Growing up in a poor Hispanic neighborhood, I knew there was a witch or two nearby. I recall as a child a time that my cousin next door cautioned me not to step in a puddle of water because the witch down the street had sprinkled cursed water on her porch. My cousin said that if the cursed water touched me, it would make me sick. And everyone knew that if you heard a screech owl, called a lechusa, in the trees at night, a witch had taken on an animal form and was flying around your house.

One evening, my mama needed me to run to the convenience store two blocks from our house. On the way back I walked by a house where a small group of people sat outside at a round table with a large glowing candle in the center. I stared as I walked by with eyes as big as saucers.

The woman who sat at the top of the circle looked up at me as I walked by, barefooted, uncombed hair, staring at her. She leaned forward, reached to the candle and pinched off the flame with her fingers. She then held up her index finger and the candle flame was on the tip. She glared at me and grinned in an ominous manner. I dropped the can of baking soda and ran crying down the street to find my mama.

When I returned to fetch the baking soda, accompanied by my older brother Richard, there was no one at the table, and the candle was gone. Richard stayed close to me the entire trip or else I would not have dared it.

It was a parlor trick, of course. Now I know that, but at 8 years of age I could not know. What I remember most about that night is that when the witch looked at me, I felt cold and alone, weak and forsaken. Yes, forsaken like my mama had dropped me off at the bus depot and driven away. And it was frightening.

And remember how the curandera made me feel in my last guest essay? ‘Nuff said.

RAMIRO VALDEZ has been a frequent guest columnist in the Denton Record-Chronicle and is a retired area counselor.
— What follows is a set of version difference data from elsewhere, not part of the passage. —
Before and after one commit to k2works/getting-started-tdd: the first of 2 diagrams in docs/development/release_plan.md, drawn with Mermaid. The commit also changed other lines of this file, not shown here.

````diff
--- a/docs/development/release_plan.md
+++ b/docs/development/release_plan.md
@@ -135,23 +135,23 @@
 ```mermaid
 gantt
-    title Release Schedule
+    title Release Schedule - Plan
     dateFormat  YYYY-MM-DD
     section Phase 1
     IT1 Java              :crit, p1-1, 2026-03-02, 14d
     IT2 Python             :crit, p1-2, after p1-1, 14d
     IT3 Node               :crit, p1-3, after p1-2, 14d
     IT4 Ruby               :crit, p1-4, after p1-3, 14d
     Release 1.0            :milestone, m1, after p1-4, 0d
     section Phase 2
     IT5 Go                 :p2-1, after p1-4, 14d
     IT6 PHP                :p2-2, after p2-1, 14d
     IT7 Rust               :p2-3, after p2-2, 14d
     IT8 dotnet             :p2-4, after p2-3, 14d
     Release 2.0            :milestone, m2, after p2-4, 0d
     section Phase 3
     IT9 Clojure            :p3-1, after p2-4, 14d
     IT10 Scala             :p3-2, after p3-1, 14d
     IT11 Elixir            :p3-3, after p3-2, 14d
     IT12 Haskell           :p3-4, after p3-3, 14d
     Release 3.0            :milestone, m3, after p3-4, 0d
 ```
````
He welcomes feedback and suggestions via letters to the editor or emailed to

Recommended for you

See what people are talking about at The Community Table!